Catriona MacCallum This question is really focusing on data privacy issues. The primary researcher collects the data, the secondary researcher reuses the data. There are ways that researchers can be given access to the data while maintaining privacy. The primary researcher is creating the relationships with participants in order to obtain data, so what does this mean ethically for those wishing to reuse the data? Safety nets do need to be put into place. Here, it’s important to raise the CARE principles again. These were the result of a working group that came about as a result of concerns about how data from indigenous people are being treated. The slogan is now ‘Be FAIR and CARE’. The CARE principles are emerging in the UN’s agenda, and UNESCO, and I’m sure it will come up with the Research Council’s too.
What are the best practices to ensure data quality?
Catriona MacCallum It depends what is meant by ‘quality’ as there are various ways of looking at this. The European Commission came up with the economic loss of not publishing failed experiments; in other words, the publication bias that results. We need to redefine what we mean by quality, integrity and again this speaks to the research culture as no one gets rewarded for publishing a failed result and in fact the researchers end up feeling embarrassed and tend not to do it. Publication bias is huge! It also applies to the humanities and social sciences as well but potentially in a different way, and there are huge biases in terms of what gets published and what is allowed to get published.
Georgie Humphreys This issue is probably a plug for the open peer review model where the filter is not at the beginning but later on. [In open peer review, authors and reviewers are aware of each other’s identity and encouraged to engage in open discussion. This makes the process more transparent, removing bias or conflicts of interest. Manuscripts are made publicly available pre-review, and reviews are published alongside the article].
So, who are the winners and losers of good data practices? Georgie believes that everyone, in the long term, will be a winner. If time is spent ensuring data is well-documented, well-organised, has dictionaries, is stored somewhere for the long term, then it will benefit the data creators just as much as anyone else. In the short term, she acknowledges that there may be people that find being a champion in this field a challenge for them individually, but it’s just about continuing along this journey to get to the point where everything is in place to truly reward and recognise those that have good open practices and good data management practices. Catriona says that there are so many winners: the economy, society, and science, the social sciences and humanities – all will benefit from data sharing. Taking society as an example, sharing data and sharing it well (through good research data management) will increase public trust in science, benefit public health and even help toward achieving multiple sustainable development goals.
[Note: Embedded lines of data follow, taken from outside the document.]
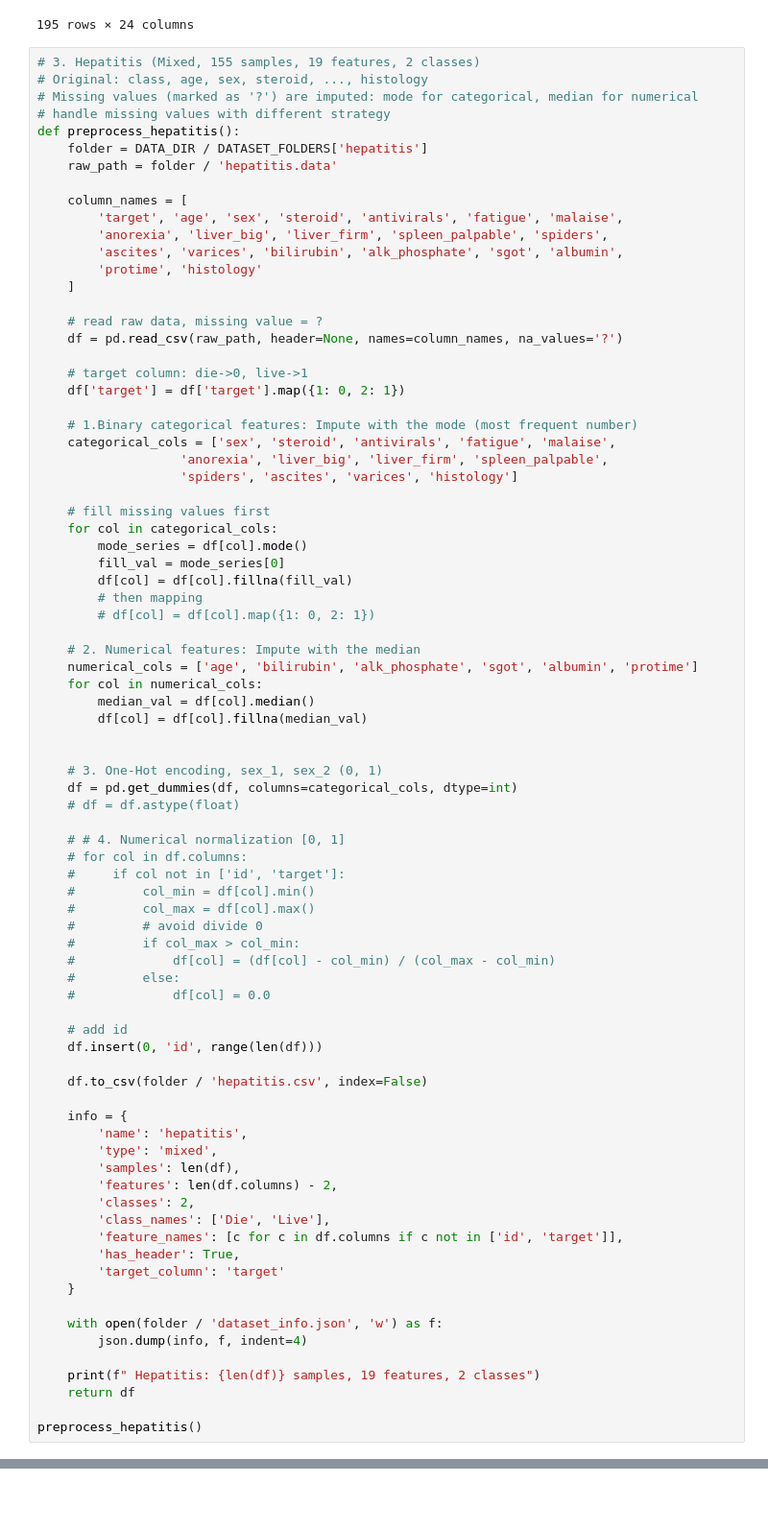
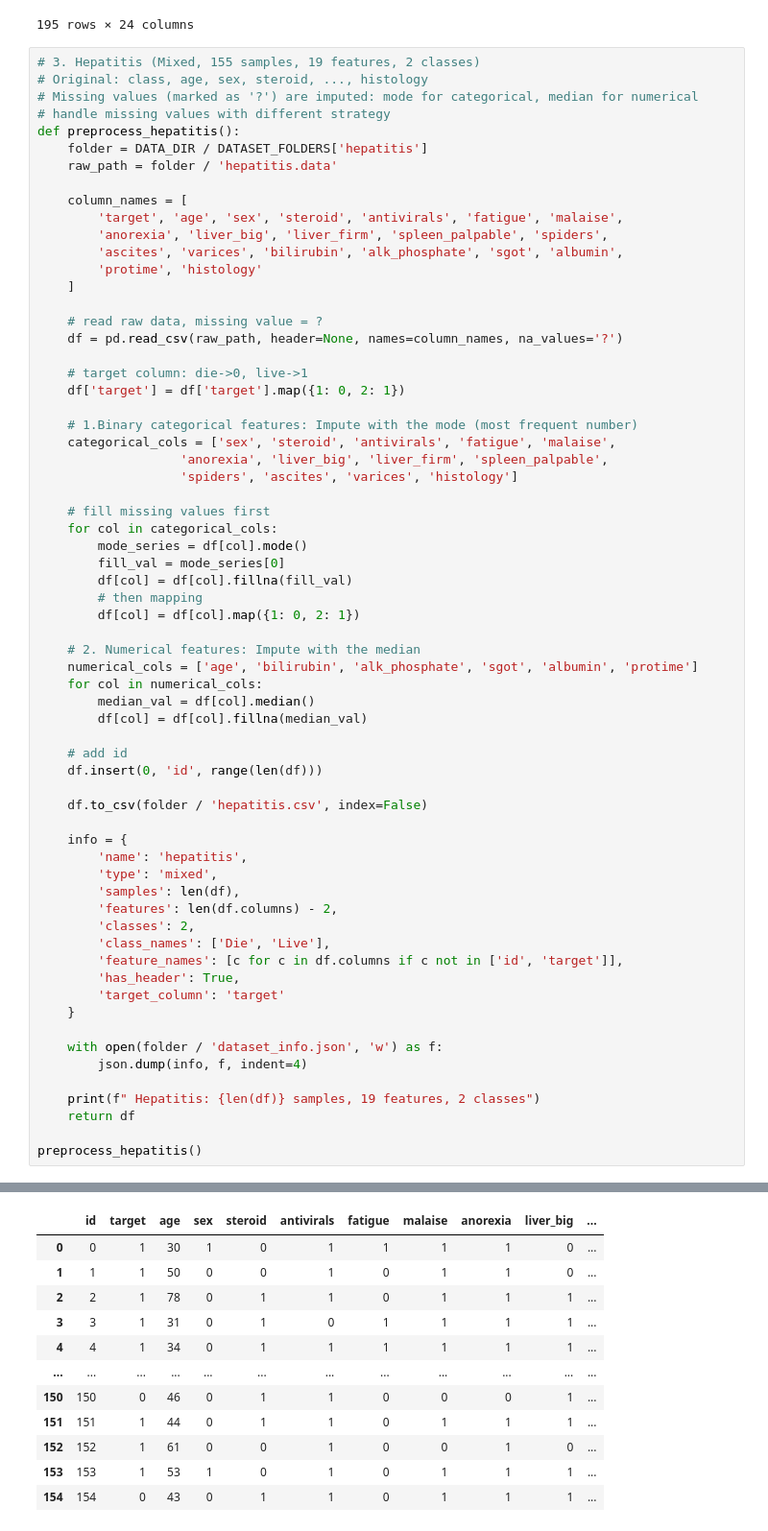
Before and after one commit to FrankieLiuF/PyTorch_26Project, a Jupyter notebook: notebook/preprocess_dataset.ipynb, the cells around one changed output, grey strips where cells are left out. Shown at 96% size. Saved outputs shown, nothing was run; the diff lists cells and outputs as text; blank space fills up the shorter version.

```diff
--- a/notebook/preprocess_dataset.ipynb
+++ b/notebook/preprocess_dataset.ipynb
@@ -180,29 +180,13 @@ def preprocess_hepatitis():
         fill_val = mode_series[0]
         df[col] = df[col].fillna(fill_val)
         # then mapping
-        # df[col] = df[col].map({1: 0, 2: 1})
+        df[col] = df[col].map({1: 0, 2: 1})
 
     # 2. Numerical features: Impute with the median
     numerical_cols = ['age', 'bilirubin', 'alk_phosphate', 'sgot', 'albumin', 'protime']
     for col in numerical_cols:
         median_val = df[col].median()
         df[col] = df[col].fillna(median_val)
-
-
-    # 3. One-Hot encoding, sex_1, sex_2 (0, 1)
-    df = pd.get_dummies(df, columns=categorical_cols, dtype=int)
-    # df = df.astype(float)
-
-    # # 4. Numerical normalization [0, 1]
-    # for col in df.columns:
-    #     if col not in ['id', 'target']:
-    #         col_min = df[col].min()
-    #         col_max = df[col].max()
-    #         # avoid divide 0
-    #         if col_max > col_min:
-    #             df[col] = (df[col] - col_min) / (col_max - col_min)
-    #         else:
-    #             df[col] = 0.0
 
     # add id
     df.insert(0, 'id', range(len(df)))
@@ -228,3 +212,4 @@ def preprocess_hepatitis():
     return df
 
 preprocess_hepatitis()
+# %% [output]
@@ -230,0 +217,12 @@ preprocess_hepatitis()
+|  | id | target | age | sex | steroid | antivirals | fatigue | malaise | anorexia | liver_big | ... |
+| 0 | 0 | 1 | 30 | 1 | 0 | 1 | 1 | 1 | 1 | 0 | ... |
+| 1 | 1 | 1 | 50 | 0 | 0 | 1 | 0 | 1 | 1 | 0 | ... |
+| 2 | 2 | 1 | 78 | 0 | 1 | 1 | 0 | 1 | 1 | 1 | ... |
+| 3 | 3 | 1 | 31 | 0 | 1 | 0 | 1 | 1 | 1 | 1 | ... |
+| 4 | 4 | 1 | 34 | 0 | 1 | 1 | 1 | 1 | 1 | 1 | ... |
+| ... | ... | ... | ... | ... | ... | ... | ... | ... | ... | ... | ... |
+| 150 | 150 | 0 | 46 | 0 | 1 | 1 | 0 | 0 | 0 | 1 | ... |
+| 151 | 151 | 1 | 44 | 0 | 1 | 1 | 0 | 1 | 1 | 1 | ... |
+| 152 | 152 | 1 | 61 | 0 | 0 | 1 | 0 | 0 | 1 | 0 | ... |
+| 153 | 153 | 1 | 53 | 1 | 0 | 1 | 0 | 1 | 1 | 1 | ... |
+| 154 | 154 | 0 | 43 | 0 | 1 | 1 | 0 | 1 | 1 | 1 | ... |
```
Also changed, not shown: parts of 2 cells of this notebook, 51 other files.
A Covid-19 press release by Wellcome in January 2020 called on researchers, publishers and funders to share or facilitate the sharing of interim and final data as rapidly as possible. Wellcome have been exploring the impact of this statement on data sharing.